Could you retype every line below exactly, omitting the images?

- - - - -

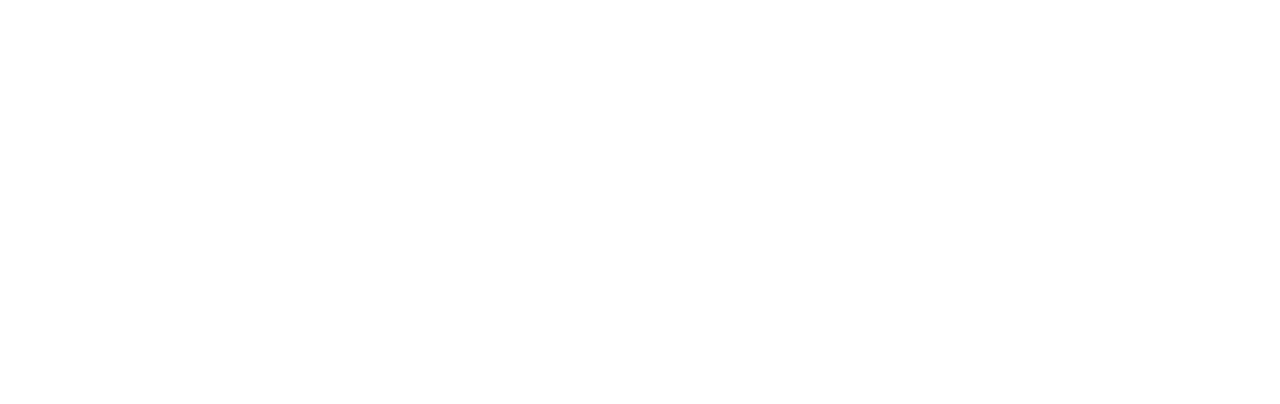
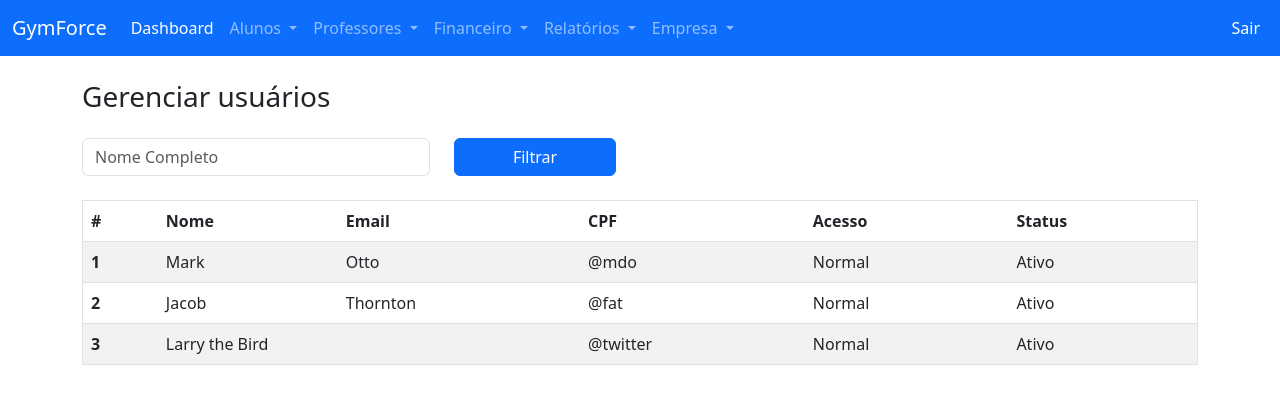
Before and after one commit to thainansousa/gymforce, a Django app: page /usuario/gerenciar in a window 1280 px wide. Before the commit the part shown is empty. Shown: the top 404 px of the page. Run offline with Django 4.2, Linux system fonts and the light colour scheme.

Commit message:
criado tela para gerenciar usuarios

```diff
--- a/templates/bases/base.html
+++ b/templates/bases/base.html
@@ -71,7 +71,7 @@
                                     <li><a class="dropdown-item" href="#">Gerenciar empresa</a></li>
                                     <li><hr class="dropdown-divider"></li>
                                     <li><a class="dropdown-item" href="{% url 'novoUsuario' %}">Novo usuário</a></li>
-                                    <li><a class="dropdown-item" href="#">Gerenciar usuários</a></li>
+                                    <li><a class="dropdown-item" href="{% url 'gerenciarUsuario' %}">Gerenciar usuários</a></li>
                                 </ul>
                             </li>
                         </ul>
--- a/usuarios/templates/gerenciar.html
+++ b/usuarios/templates/gerenciar.html
@@ -0,0 +1,68 @@
+{% extends 'bases/base.html' %}
+
+{% load static %}
+
+{% block 'title' %}GymForce - Gerenciar usuários{% endblock %}
+
+{% block 'head' %}{% endblock %}
+
+{% block 'body' %}
+
+    <div class="container">
+        <h1 class="fs-3">Gerenciar usuários</h1>
+
+        <div class="row mt-4">
+                <form action="" class="row">
+                    <div class="col-4">
+                        <input type="text" class="form-control" placeholder="Nome Completo" aria-label="Nome Completo">
+                    </div>
+                    <div class="col-2 d-grid">
+                        <button type="submit" class="btn btn-primary">Filtrar</button>
+                    </div>
+                </form>
+        </div>
+
+        <div class="row mt-4">
+            <div class="col">
+                <table class="table table table-striped border">
+                    <thead>
+                        <tr>
+                            <th scope="col">#</th>
+                            <th scope="col">Nome</th>
+                            <th scope="col">Email</th>
+                            <th scope="col">CPF</th>
+                            <th scope="col">Acesso</th>
+                            <th scope="col">Status</th>
+                        </tr>
+                    </thead>
+                    <tbody>
+                        <tr>
+                            <th scope="row">1</th>
+                            <td>Mark</td>
+                            <td>Otto</td>
+                            <td>@mdo</td>
+                            <td>Normal</td>
+                            <td>Ativo</td>
+                        </tr>
+                        <tr>
+                            <th scope="row">2</th>
+                            <td>Jacob</td>
+                            <td>Thornton</td>
+                            <td>@fat</td>
+                            <td>Normal</td>
+                            <td>Ativo</td>
+                        </tr>
+                        <tr>
+                            <th scope="row">3</th>
+                            <td colspan="2">Larry the Bird</td>
+                            <td>@twitter</td>
+                            <td>Normal</td>
+                            <td>Ativo</td>
+                        </tr>
+                    </tbody>
+                </table>
+            </div>
+        </div>
+    </div>
+
+{% endblock %}
```
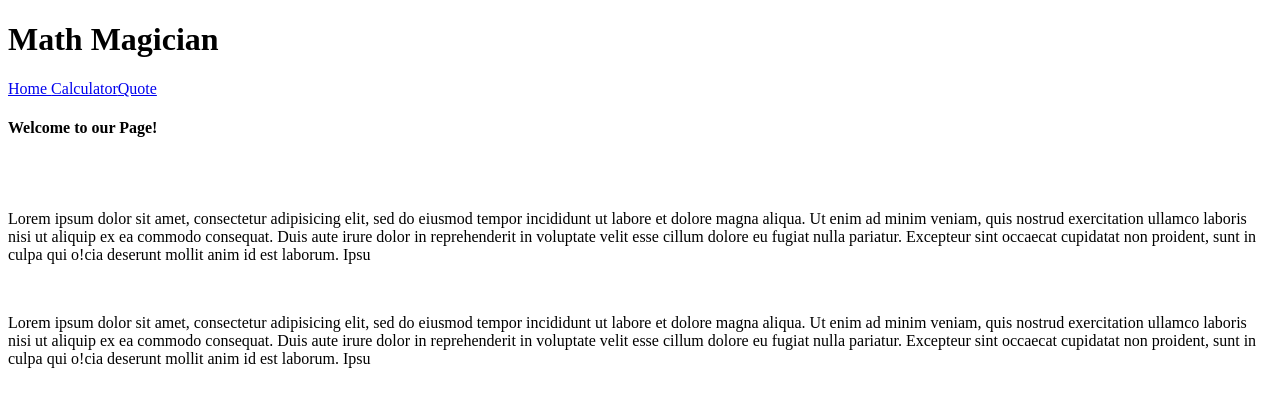
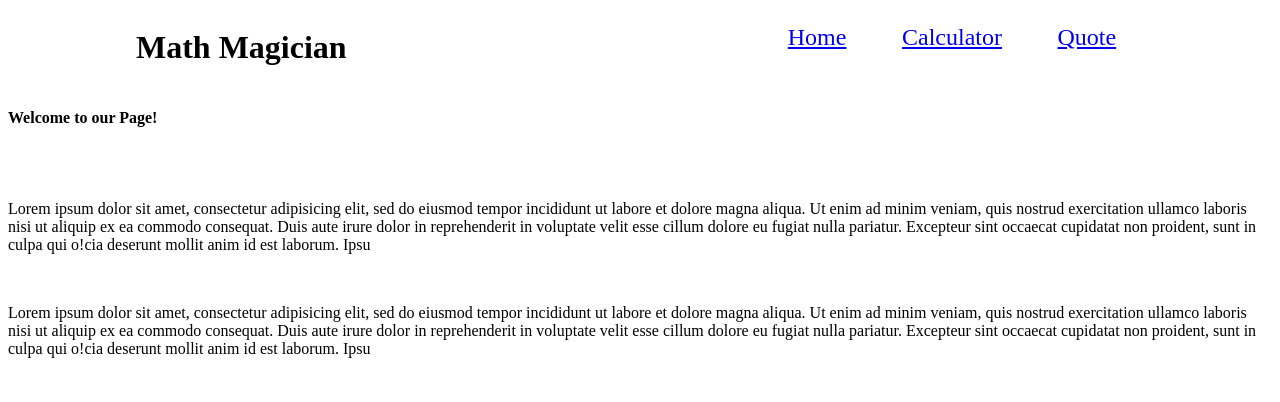
Before and after one commit to AymanJabr/React-Simple-Calculator, a React (Create React App) app: page / in a window 1280 px wide. Shown: the top 402 px of the page. Built offline with nearby package versions, Linux system fonts and the light colour scheme.

Commit message:
Fix style lints

```diff
--- a/src/components/Header.js
+++ b/src/components/Header.js
@@ -7,9 +7,9 @@ function Header() {
       <h1>Math Magician</h1>
 
       <div className="Navigation ">
-        <Link to="/">Home </Link>
-        <Link to="/calculator">Calculator</Link>
-        <Link to="/quote">Quote</Link>
+        <Link to="/">Home  </Link>
+        <Link to="/calculator">Calculator  </Link>
+        <Link to="/quote">Quote  </Link>
       </div>
 
     </div>
--- a/src/components/Styles.css
+++ b/src/components/Styles.css
@@ -32,6 +32,23 @@
   height: 100px;
 }
 
+.Header {
+  display: flex;
+  flex-direction: row;
+  justify-content: space-between;
+  margin-right: 10vw;
+  margin-left: 10vw;
+}
+
+.Navigation {
+  font-size: 1.5rem;
+  display: flex;
+  flex-direction: row;
+  justify-content: space-around;
+  width: 30vw;
+  margin-top: 2vh;
+}
+
 .Button {
   width: 25%;
   height: 100%;
@@ -42,7 +59,6 @@
   border-width: 2.2px;
   box-shadow: none;
   border-style: solid;
-
 }
 
 .DoubleButton {
```
Lines whose indentation alone changed are shown as unchanged.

- - - - -

> [Problem solution]:
Before and after one commit to thainansousa/gymforce, a Django app: page /usuario/gerenciar in a window 1280 px wide. Before the commit the part shown is empty. Shown: the top 404 px of the page. Run offline with Django 4.2, Linux system fonts and the light colour scheme.

Commit message:
criado tela para gerenciar usuarios

```diff
--- a/templates/bases/base.html
+++ b/templates/bases/base.html
@@ -71,7 +71,7 @@
                                     <li><a class="dropdown-item" href="#">Gerenciar empresa</a></li>
                                     <li><hr class="dropdown-divider"></li>
                                     <li><a class="dropdown-item" href="{% url 'novoUsuario' %}">Novo usuário</a></li>
-                                    <li><a class="dropdown-item" href="#">Gerenciar usuários</a></li>
+                                    <li><a class="dropdown-item" href="{% url 'gerenciarUsuario' %}">Gerenciar usuários</a></li>
                                 </ul>
                             </li>
                         </ul>
--- a/usuarios/templates/gerenciar.html
+++ b/usuarios/templates/gerenciar.html
@@ -0,0 +1,68 @@
+{% extends 'bases/base.html' %}
+
+{% load static %}
+
+{% block 'title' %}GymForce - Gerenciar usuários{% endblock %}
+
+{% block 'head' %}{% endblock %}
+
+{% block 'body' %}
+
+    <div class="container">
+        <h1 class="fs-3">Gerenciar usuários</h1>
+
+        <div class="row mt-4">
+                <form action="" class="row">
+                    <div class="col-4">
+                        <input type="text" class="form-control" placeholder="Nome Completo" aria-label="Nome Completo">
+                    </div>
+                    <div class="col-2 d-grid">
+                        <button type="submit" class="btn btn-primary">Filtrar</button>
+                    </div>
+                </form>
+        </div>
+
+        <div class="row mt-4">
+            <div class="col">
+                <table class="table table table-striped border">
+                    <thead>
+                        <tr>
+                            <th scope="col">#</th>
+                            <th scope="col">Nome</th>
+                            <th scope="col">Email</th>
+                            <th scope="col">CPF</th>
+                            <th scope="col">Acesso</th>
+                            <th scope="col">Status</th>
+                        </tr>
+                    </thead>
+                    <tbody>
+                        <tr>
+                            <th scope="row">1</th>
+                            <td>Mark</td>
+                            <td>Otto</td>
+                            <td>@mdo</td>
+                            <td>Normal</td>
+                            <td>Ativo</td>
+                        </tr>
+                        <tr>
+                            <th scope="row">2</th>
+                            <td>Jacob</td>
+                            <td>Thornton</td>
+                            <td>@fat</td>
+                            <td>Normal</td>
+                            <td>Ativo</td>
+                        </tr>
+                        <tr>
+                            <th scope="row">3</th>
+                            <td colspan="2">Larry the Bird</td>
+                            <td>@twitter</td>
+                            <td>Normal</td>
+                            <td>Ativo</td>
+                        </tr>
+                    </tbody>
+                </table>
+            </div>
+        </div>
+    </div>
+
+{% endblock %}
```
Before and after one commit to AymanJabr/React-Simple-Calculator, a React (Create React App) app: page / in a window 1280 px wide. Shown: the top 402 px of the page. Built offline with nearby package versions, Linux system fonts and the light colour scheme.

Commit message:
Fix style lints

```diff
--- a/src/components/Header.js
+++ b/src/components/Header.js
@@ -7,9 +7,9 @@ function Header() {
       <h1>Math Magician</h1>
 
       <div className="Navigation ">
-        <Link to="/">Home </Link>
-        <Link to="/calculator">Calculator</Link>
-        <Link to="/quote">Quote</Link>
+        <Link to="/">Home  </Link>
+        <Link to="/calculator">Calculator  </Link>
+        <Link to="/quote">Quote  </Link>
       </div>
 
     </div>
--- a/src/components/Styles.css
+++ b/src/components/Styles.css
@@ -32,6 +32,23 @@
   height: 100px;
 }
 
+.Header {
+  display: flex;
+  flex-direction: row;
+  justify-content: space-between;
+  margin-right: 10vw;
+  margin-left: 10vw;
+}
+
+.Navigation {
+  font-size: 1.5rem;
+  display: flex;
+  flex-direction: row;
+  justify-content: space-around;
+  width: 30vw;
+  margin-top: 2vh;
+}
+
 .Button {
   width: 25%;
   height: 100%;
@@ -42,7 +59,6 @@
   border-width: 2.2px;
   box-shadow: none;
   border-style: solid;
-
 }
 
 .DoubleButton {
```
Lines whose indentation alone changed are shown as unchanged.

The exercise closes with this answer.